=== Description of the task ===
In the records below, pick out all lines containing the word "contributions".

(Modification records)
───
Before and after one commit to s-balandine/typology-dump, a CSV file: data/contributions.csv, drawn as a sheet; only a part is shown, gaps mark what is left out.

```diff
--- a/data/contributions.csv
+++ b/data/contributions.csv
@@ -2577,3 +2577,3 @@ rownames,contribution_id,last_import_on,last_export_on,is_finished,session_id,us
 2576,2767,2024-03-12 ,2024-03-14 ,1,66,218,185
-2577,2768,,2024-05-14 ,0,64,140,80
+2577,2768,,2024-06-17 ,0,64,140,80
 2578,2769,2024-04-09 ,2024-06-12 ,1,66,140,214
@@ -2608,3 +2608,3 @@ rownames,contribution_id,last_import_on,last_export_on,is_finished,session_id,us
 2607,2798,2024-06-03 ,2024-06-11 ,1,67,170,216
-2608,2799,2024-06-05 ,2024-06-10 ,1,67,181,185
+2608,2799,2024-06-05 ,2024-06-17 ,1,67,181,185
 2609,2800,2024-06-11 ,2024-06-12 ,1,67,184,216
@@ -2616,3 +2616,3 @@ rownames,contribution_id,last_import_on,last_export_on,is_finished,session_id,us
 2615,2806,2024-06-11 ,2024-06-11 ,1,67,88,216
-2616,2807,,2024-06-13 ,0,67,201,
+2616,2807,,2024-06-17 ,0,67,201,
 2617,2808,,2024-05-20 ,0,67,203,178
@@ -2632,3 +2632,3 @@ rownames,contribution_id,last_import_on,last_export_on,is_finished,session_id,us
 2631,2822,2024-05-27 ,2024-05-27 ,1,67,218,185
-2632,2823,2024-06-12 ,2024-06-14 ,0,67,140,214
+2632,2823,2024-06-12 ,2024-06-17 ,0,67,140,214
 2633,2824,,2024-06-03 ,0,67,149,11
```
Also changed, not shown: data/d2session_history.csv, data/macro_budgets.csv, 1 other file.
───
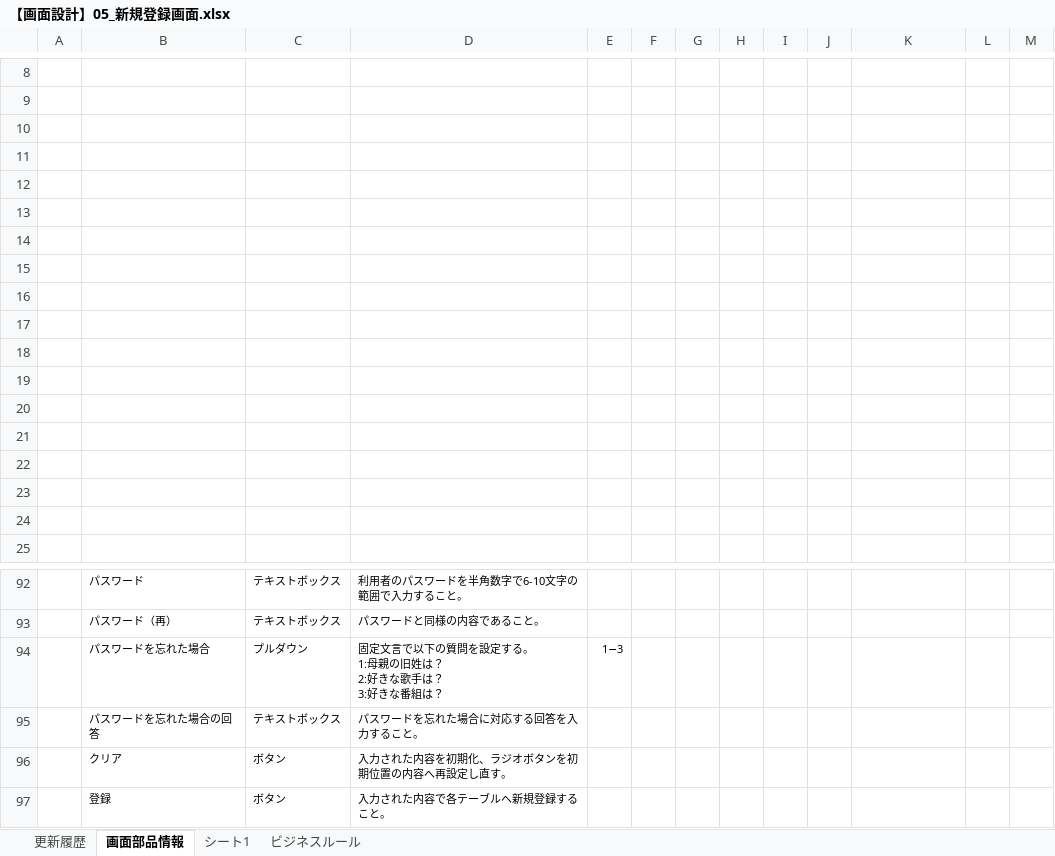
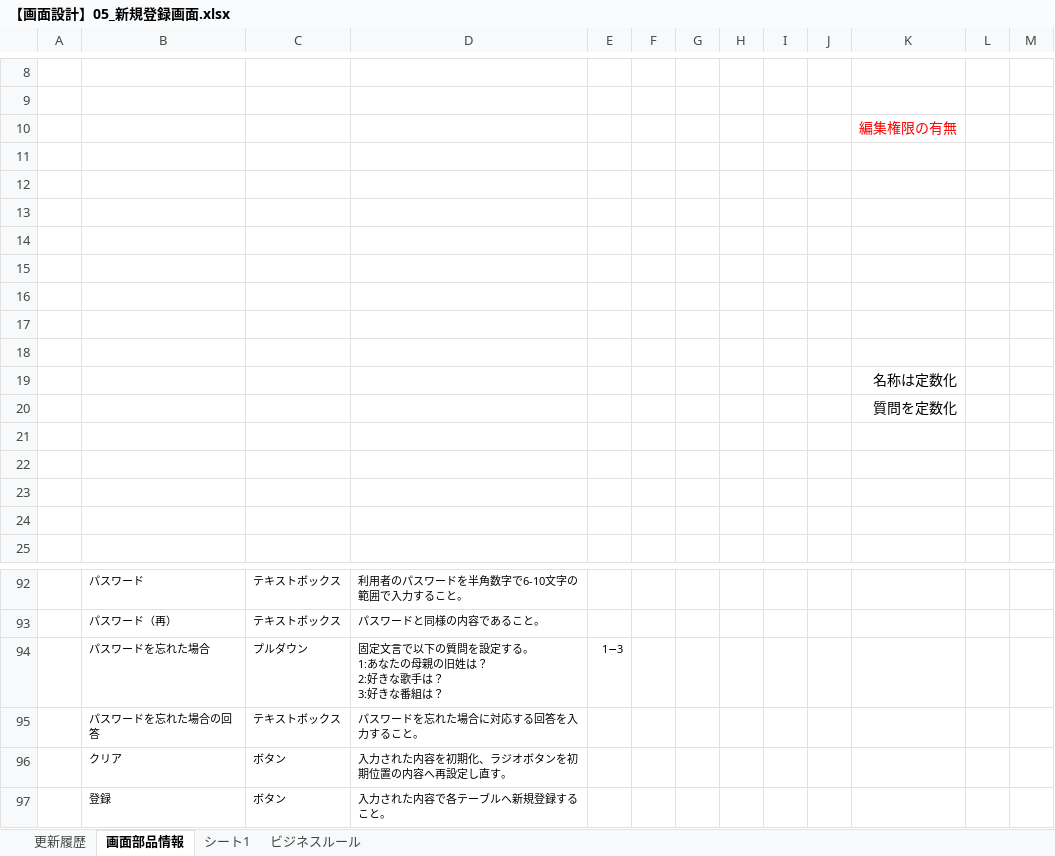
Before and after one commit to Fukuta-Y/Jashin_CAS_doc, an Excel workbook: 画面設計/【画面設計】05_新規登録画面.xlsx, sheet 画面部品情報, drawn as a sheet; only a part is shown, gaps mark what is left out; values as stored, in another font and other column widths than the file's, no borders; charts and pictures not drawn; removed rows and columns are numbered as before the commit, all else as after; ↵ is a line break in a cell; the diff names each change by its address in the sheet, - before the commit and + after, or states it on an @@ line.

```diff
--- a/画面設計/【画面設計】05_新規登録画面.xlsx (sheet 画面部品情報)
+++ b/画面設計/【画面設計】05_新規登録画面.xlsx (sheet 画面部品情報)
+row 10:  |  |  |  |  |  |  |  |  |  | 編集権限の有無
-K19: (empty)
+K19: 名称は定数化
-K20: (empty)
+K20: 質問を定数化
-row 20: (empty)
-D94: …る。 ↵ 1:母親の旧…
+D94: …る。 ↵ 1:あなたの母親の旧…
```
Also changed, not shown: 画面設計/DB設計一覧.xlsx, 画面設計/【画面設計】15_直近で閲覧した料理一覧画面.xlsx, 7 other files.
───
=== Output below ===
Before and after one commit to s-balandine/typology-dump, a CSV file: data/contributions.csv, drawn as a sheet; only a part is shown, gaps mark what is left out.
--- a/data/contributions.csv
+++ b/data/contributions.csv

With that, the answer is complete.